Of all the cinematic versions of Robert Louis Stevenson’s perennial horror classic (including the terrific Frederic March one with its pathbreaking onscreen transformations) the 1920 silent version starring John Barrymore is my favorite. Because of the timing of when the book was written (the 1880s) there is always the temptation to merge this tale with Ripper lore. Don’t forget that many investigators believed the Ripper may have been a doctor. That Victorian era Whitechapel atmosphere is strong in the art direction in this movie…stronger ironically than in many later versions, when studios theoretically had greater resources at their command. This version also mixes in elements of Oscar Wilde’s The Picture of Dorian Gray (also of the era) with its theme of divided personality. The dialogue titles even quote Wilde once or twice.
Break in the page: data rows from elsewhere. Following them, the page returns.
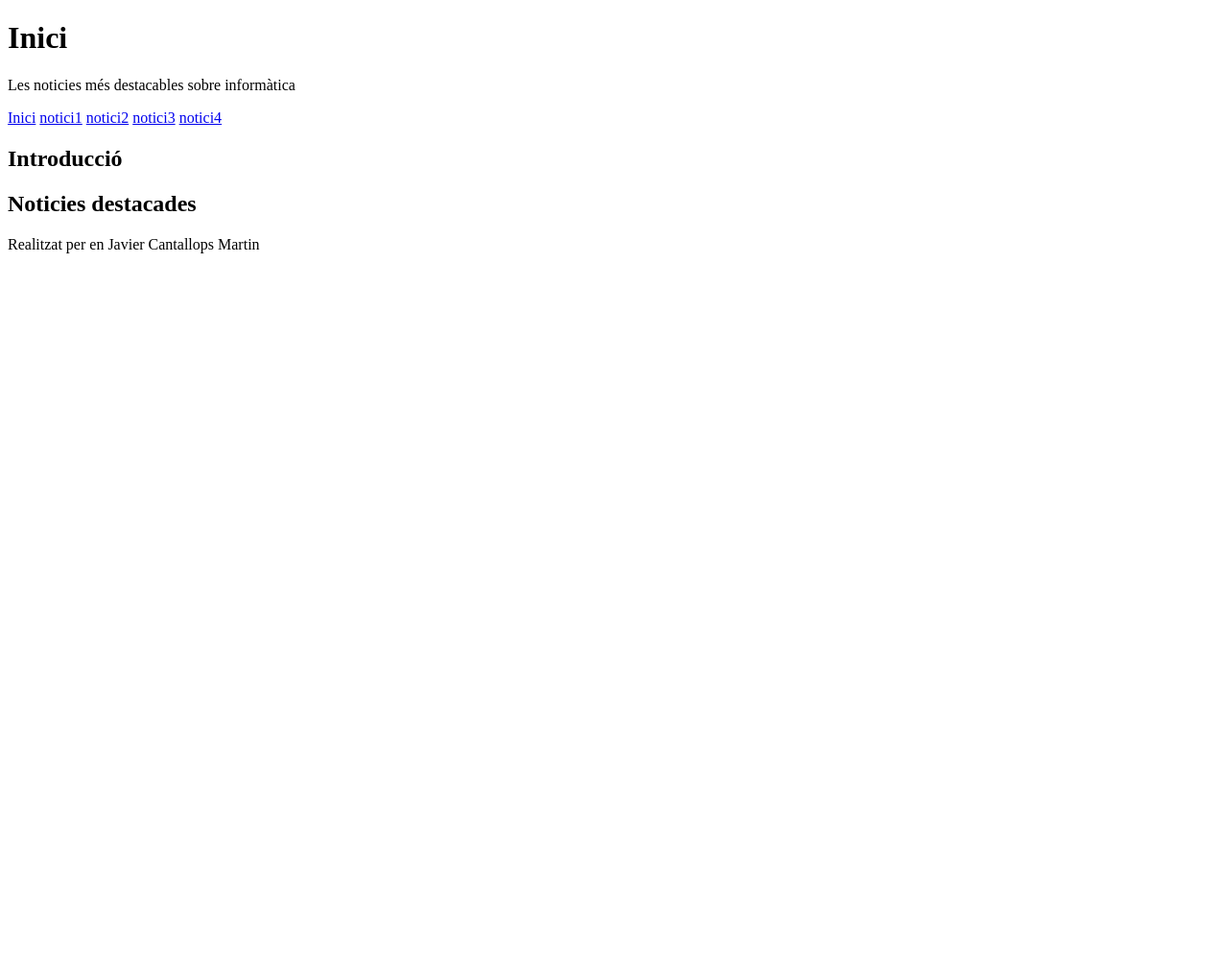
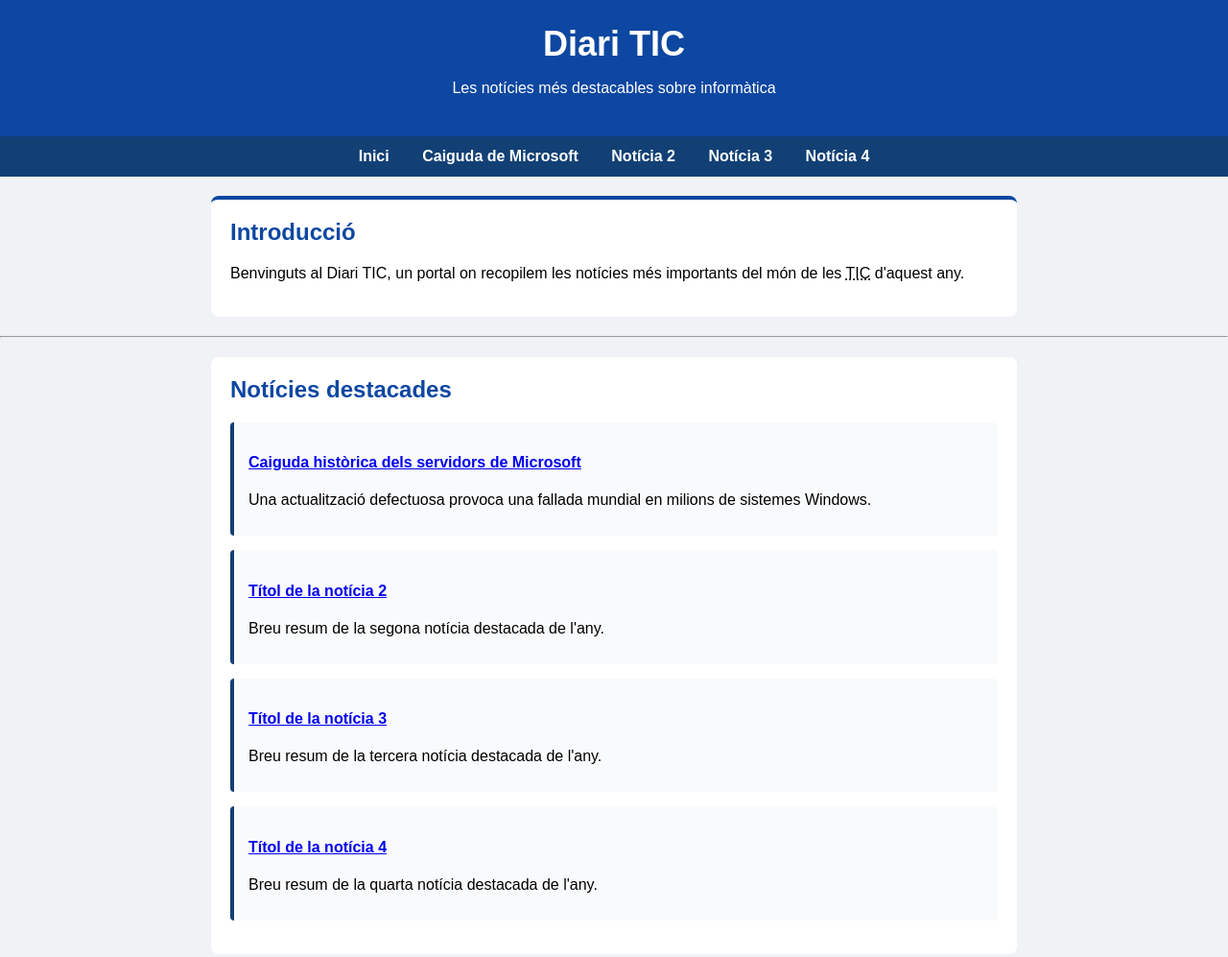
Before and after one commit to Javiercm28/IFC31A__LGM_.Javier_.Cantallops, a plain HTML site: page T2/T_AV_2.4/index.html in a window 1280 px wide. Shown: the top 997 px of the page at 96% size. Before the commit the page ends 800 px from the top, so only its background shows below. Drawn offline with Linux system fonts and the light colour scheme.

Commit message:
Safe point

```diff
--- a/T2/T_AV_2.4/css/style.css
+++ b/T2/T_AV_2.4/css/style.css
@@ -0,0 +1,57 @@
+body {
+    font-family: Arial, sans-serif;
+    margin: 0;
+    padding: 0;
+    background-color: #f0f2f5;
+}
+header {
+    background-color: #0d47a1;
+    color: #ffffff;
+    text-align: center;
+    padding: 25px;
+}
+h1{
+    margin: 0;
+    font-size: 36px;
+}
+h2 {
+    color: #0d47a1;
+    margin-top: 0;
+}
+nav {
+    background-color: #124075;
+    text-align: center;
+    padding: 12px;
+}
+nav a {
+    color: white;
+    text-decoration: none;          /* Treu el subratllat dels enllaços */
+    margin: 0 15px;                 /* Espai entre els enllaços */
+    font-weight: bold;
+}
+#introduccio {
+    border-top: 4px solid #0d47a1;
+}
+/* Classe per a les caixes principals de contingut */
+.caixa-contingut {
+    background-color: #ffffff;
+    max-width: 800px;
+    margin: 20px auto;              /* Centra la caixa horitzontalment */
+    padding: 20px;
+    border-radius: 8px;
+}
+/* Classe per a les targetes de resum de notícies */
+.resum-noticia {
+    background-color: #f9fafb;
+    border-left: 4px solid #124075;
+    padding: 12px 15px;
+    margin-bottom: 15px;
+    border-radius: 4px;
+}
+footer {
+    background-color: #263238;
+    color: white;
+    text-align: center;
+    padding: 15px;
+    margin-top: 30px;
+}
--- a/T2/T_AV_2.4/index.html
+++ b/T2/T_AV_2.4/index.html
@@ -4,31 +4,68 @@
     <meta charset="utf-8">
     <title>Diari TIC - Inici</title>
 
-    <!-- Enllaç al Favicon-->
-    <link rel="shortcut icon" href="imgs/favicon.fav">
+    <!-- Enllaç al Favicon -->
+    <link rel="shortcut icon" href="imgs/favicon.png">
 
     <!-- Enllaç a l'arxiu CSS extern -->
     <link rel="stylesheet" href="css/style.css">
 </head>
 <body>
+    <!-- Capçalera compartida a totes les pàgines -->
     <header>
-        <h1>Inici</h1>
-        <p>Les noticies més destacables sobre informàtica</p>
+        <h1>Diari TIC</h1>
+        <p>Les notícies més destacables sobre informàtica</p>
     </header>
+
+    <!-- Menú de navegació principal -->
     <nav>
-        <a href="/noticia1.html">Inici</a>
-        <a href="/noticia1.html">notici1</a>
-        <a href="/noticia2.html">notici2</a>
-        <a href="/noticia3.html">notici3</a>
-        <a href="/noticia4.html">notici4</a>
+        <a href="index.html">Inici</a>
+        <a href="noticia1.html">Caiguda de Microsoft</a>
+        <a href="noticia2.html">Notícia 2</a>
+        <a href="noticia3.html">Notícia 3</a>
+        <a href="noticia4.html">Notícia 4</a>
     </nav>
-    <section>
-        <h2> Introducció</h2>
-    </section>
-    <section>
-        <h2> Noticies destacades </h2>
+
+    <!-- Secció única d'introducció (amb ID propi) -->
+    <section id="introduccio" class="caixa-contingut">
+        <h2>Introducció</h2>
+        <p>
+            Benvinguts al <span class="destacat">Diari TIC</span>, un portal on recopilem les notícies més importants del món de les <abbr title="Tecnologies de la Informació i la Comunicació">TIC</abbr> d'aquest any.
+        </p>
     </section>
 
+    <hr> <!-- Línia separadora temàtica -->
+
+    <!-- Secció amb els enllaços a les notícies -->
+    <section class="caixa-contingut">
+        <h2>Notícies destacades</h2>
+
+        <!-- Article 1 (segueix el format h4 > a de l'enunciat) -->
+        <article class="resum-noticia">
+            <h4><a href="noticia1.html">Caiguda històrica dels servidors de Microsoft</a></h4>
+            <p>Una actualització defectuosa provoca una fallada mundial en milions de sistemes Windows.</p>
+        </article>
+
+        <!-- Article 2 -->
+        <article class="resum-noticia">
+            <h4><a href="noticia2.html">Títol de la notícia 2</a></h4>
+            <p>Breu resum de la segona notícia destacada de l'any.</p>
+        </article>
+
+        <!-- Article 3 -->
+        <article class="resum-noticia">
+            <h4><a href="noticia3.html">Títol de la notícia 3</a></h4>
+            <p>Breu resum de la tercera notícia destacada de l'any.</p>
+        </article>
+
+        <!-- Article 4 -->
+        <article class="resum-noticia">
+            <h4><a href="noticia4.html">Títol de la notícia 4</a></h4>
+            <p>Breu resum de la quarta notícia destacada de l'any.</p>
+        </article>
+    </section>
+
+    <!-- Peu de pàgina compartit -->
     <footer>
         <p>Realitzat per en Javier Cantallops Martin</p>
     </footer>
```
Also changed, not shown: T2/T_AV_2.4/noticia1.html (+25 -5 lines), T2/T_AV_2.4/imgs/favicon.ico (deleted), T2/T_AV_2.4/imgs/favicon.png (added).
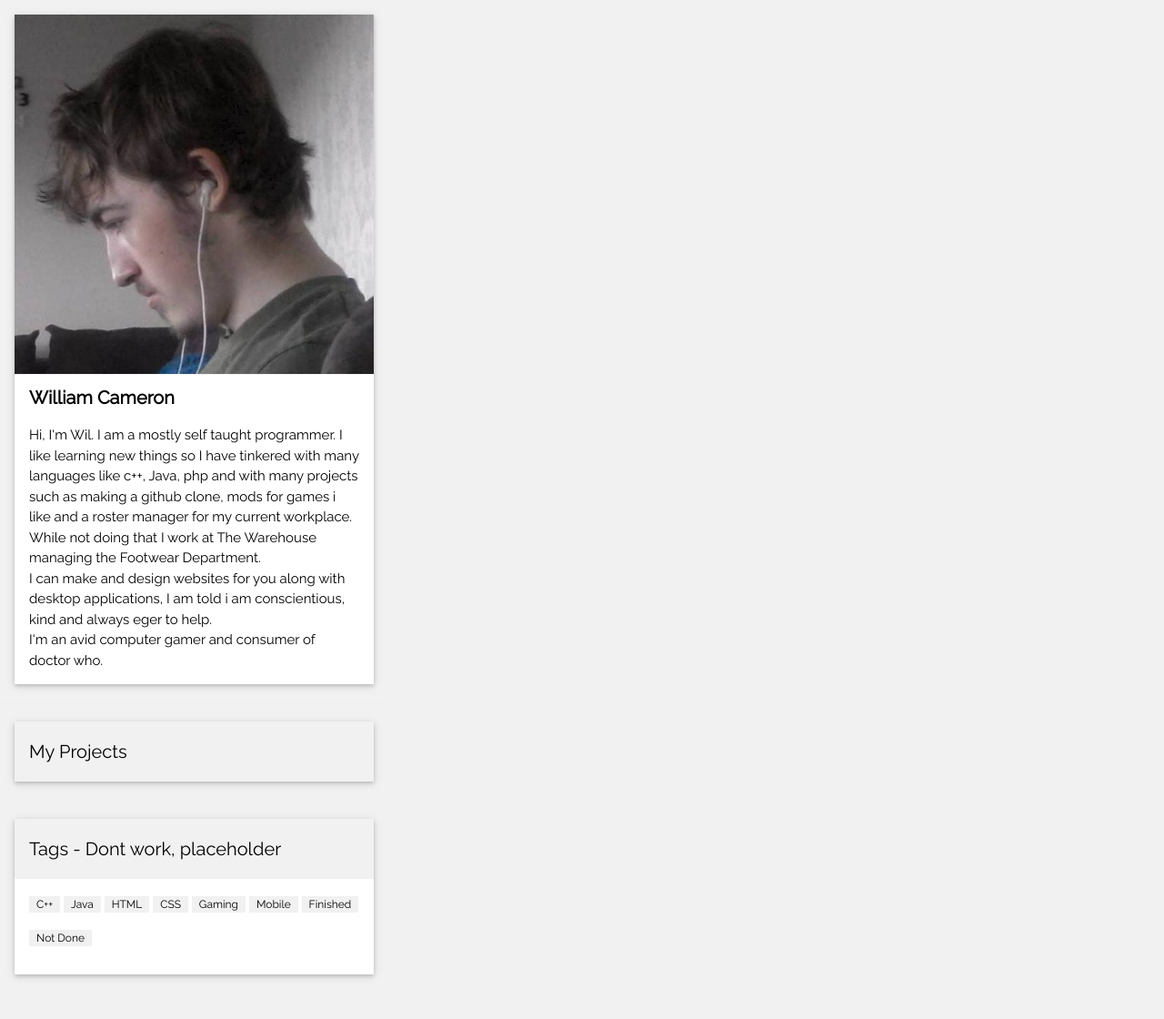
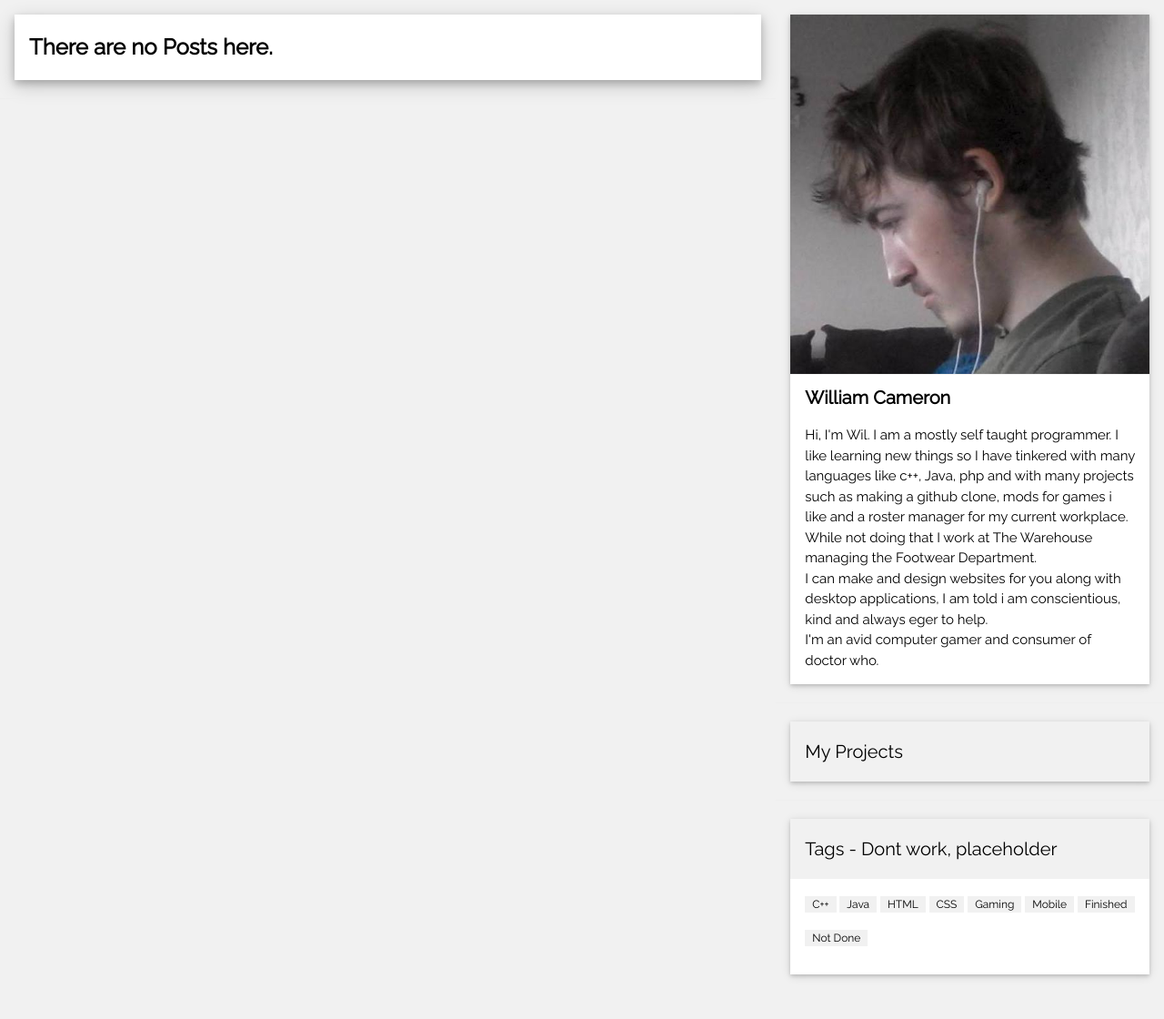
Before and after one commit to Gnomorian/blog-framework, a CodeIgniter app: the page made by application/views/homepage.php in a window 1280 px wide. Shown: the part 203-1323 px from the top of the page at 91% size. Run offline with CodeIgniter, Linux system fonts and the light colour scheme; data that the repository does not hold is empty.

Commit message:
added a nice tile to show there arnt any posts

```diff
--- a/application/views/homepage.php
+++ b/application/views/homepage.php
@@ -63,6 +63,16 @@
         <hr>
       ");
     }
+  }
+  else {
+    echo("
+        <div class='w3-card-4 w3-margin w3-white'>
+          <div class='w3-container w3-padding-8'>
+            <h3><b>There are no Posts here.</b></h3>
+          </div>
+        </div>
+        <hr>
+      ");
   }
 ?>
 </div>
```
Also changed, not shown: application/controllers/Blog.php (+0 -9 lines).
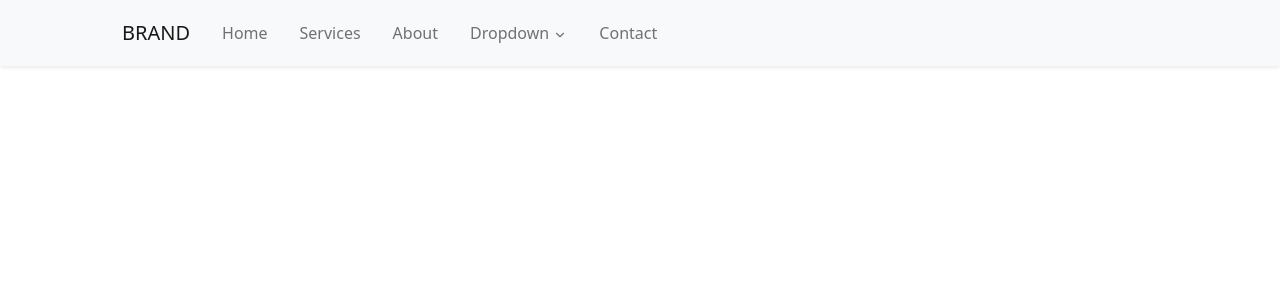
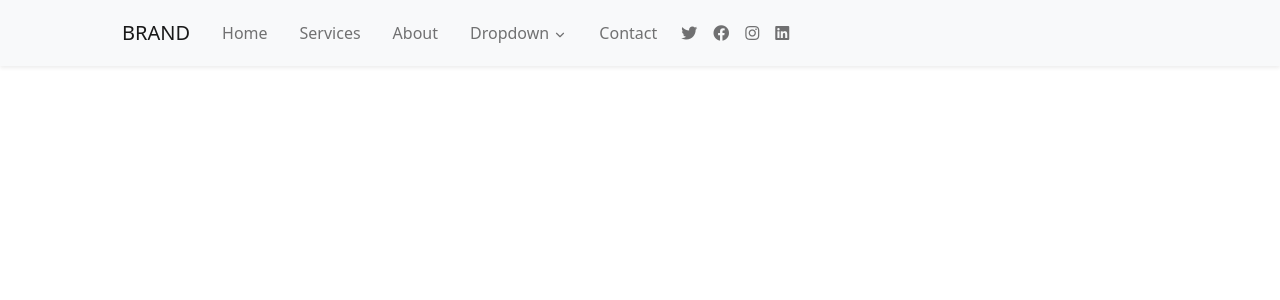
Before and after one commit to IanMalobaMwakha/AppliVault, a Python web app: template applivault/core/templates/core/base.html in a window 1280 px wide. Shown: the top 300 px of the page. Run offline with Jinja, Linux system fonts and the light colour scheme; the template is opened without the code that fills it, so the values that code supplies are empty.

Commit message:
modified:   applivault/core/templates/core/base.html

```diff
--- a/applivault/core/templates/core/base.html
+++ b/applivault/core/templates/core/base.html
@@ -10,6 +10,8 @@
 
     <!-- jQuery -->
     <script src="https://code.jquery.com/jquery-3.6.0.min.js"></script>
+
+    <link href="https://cdnjs.cloudflare.com/ajax/libs/font-awesome/5.15.3/css/all.min.css" rel="stylesheet">
 
     <!-- Bootstrap JavaScript Bundle (includes Popper.js) -->
     <script src="https://cdn.jsdelivr.net/npm/bootstrap@5.0.2/dist/js/bootstrap.bundle.min.js" integrity="sha384-MrcW6ZMFYlzcLA8Nl+NtUVF0sA7MsXsP1UyJoMp4YLEuNSfAP+JcXn/tWtIaxVXM" crossorigin="anonymous"></script>
@@ -111,25 +113,30 @@
                 <ul class="navbar-nav ml-auto mt-3 mt-lg-0">
                   <li class="nav-item">
                     <a class="nav-link" href="#">
-                            <i class="fab fa-twitter"></i><span class="d-lg-none ml-3">Twitter</span>
+                        <i class="fab fa-twitter"></i>
+                        <span class="d-lg-none ml-3">Twitter</span>
                     </a>
                 </li>
                 <li class="nav-item">
                     <a class="nav-link" href="#">
-                            <i class="fab fa-facebook"></i><span class="d-lg-none ml-3">Facebook</span>
+                        <i class="fab fa-facebook"></i>
+                        <span class="d-lg-none ml-3">Facebook</span>
                     </a>
                 </li>
                 <li class="nav-item">
                     <a class="nav-link" href="#">
-                            <i class="fab fa-instagram"></i><span class="d-lg-none ml-3">Instagram</span>
+                        <i class="fab fa-instagram"></i>
+                        <span class="d-lg-none ml-3">Instagram</span>
                     </a>
                 </li>
                 <li class="nav-item">
                     <a class="nav-link" href="#">
-                            <i class="fab fa-linkedin"></i><span class="d-lg-none ml-3">Linkedin</span>
+                        <i class="fab fa-linkedin"></i>
+                        <span class="d-lg-none ml-3">Linkedin</span>
                     </a>
                 </li>
               </ul>
+
             </div>
         </div>
     </nav>
```
Lines whose indentation alone changed are shown as unchanged.
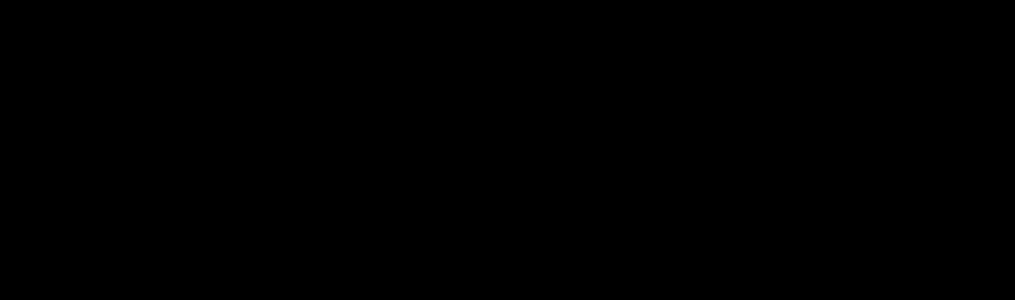
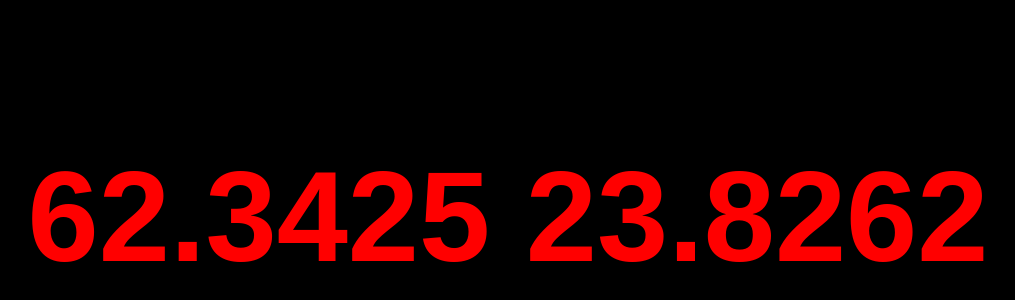
Before and after one commit to antonklock/huppegupp-site, a SvelteKit app: page /2md39cdy in a window 1280 px wide. Before the commit this address had no page. Shown: the part 184-484 px from the top of the page, without its empty margins (132-1147 px from the left). Built offline with nearby package versions, Linux system fonts and the light colour scheme.

Commit message:
adding coordinate pages

```diff
--- /dev/null
+++ b/src/routes/2md39cdy/+page.svelte
@@ -0,0 +1,28 @@
+<script lang="ts">
+</script>
+
+<div class="container">
+	<h1>62.3425 23.8262</h1>
+</div>
+
+<style>
+	.container {
+		display: flex;
+		flex-direction: column;
+		justify-content: center;
+		align-items: center;
+		height: 100vh;
+		width: 100%;
+		margin: 0;
+		padding: 0;
+	}
+
+	h1 {
+		font-size: 10vw;
+		font-weight: 900;
+		color: #fff;
+		text-shadow: 0 0 10px #000;
+		font-family: sans-serif;
+		color: red;
+	}
+</style>
--- /dev/null
+++ b/src/routes/x4c3kdne/+page.svelte
@@ -0,0 +1,28 @@
+<script lang="ts">
+</script>
+
+<div class="container">
+	<h1>60.2314 21.5342</h1>
+</div>
+
+<style>
+	.container {
+		display: flex;
+		flex-direction: column;
+		justify-content: center;
+		align-items: center;
+		height: 100vh;
+		width: 100%;
+		margin: 0;
+		padding: 0;
+	}
+
+	h1 {
+		font-size: 10vw;
+		font-weight: 900;
+		color: #fff;
+		text-shadow: 0 0 10px #000;
+		font-family: sans-serif;
+		color: red;
+	}
+</style>
--- /dev/null
+++ b/src/routes/xd8s1kk1/+page.svelte
@@ -0,0 +1,28 @@
+<script lang="ts">
+</script>
+
+<div class="container">
+	<h1>61.2847 22.3432</h1>
+</div>
+
+<style>
+	.container {
+		display: flex;
+		flex-direction: column;
+		justify-content: center;
+		align-items: center;
+		height: 100vh;
+		width: 100%;
+		margin: 0;
+		padding: 0;
+	}
+
+	h1 {
+		font-size: 10vw;
+		font-weight: 900;
+		color: #fff;
+		text-shadow: 0 0 10px #000;
+		font-family: sans-serif;
+		color: red;
+	}
+</style>
```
Above all we have Barrymore’s incredible performance (aided by excellent make-up). As Jeckyll the spotless Victorian philanthropist and idealist he has a ramrod straight posture and a pleasant mien. When he takes the potion and becomes Hyde the effect is immediate. Hyde is loathesome, foul, sensuous in a disgusting way. His hair is long and messy, his face dirty, his teeth crooked. Even his hands get bigger, like those of an ape.
It occurs to me now that reading about this film in those old paperback books about monster movies would have been how I first heard about Barrymore in the first place. My feeling about this film still goes — every kid should know this movie!
To learn out more about show business history consult No Applause, Just Throw Money: The Book That Made Vaudeville Famous, available at Amazon, Barnes and Noble, and wherever nutty books are sold.
And don’t miss my new book Chain of Fools: Silent Comedy and Its Legacies from Nickelodeons to Youtube, just released by Bear Manor Media, also available from amazon.com etc etc etc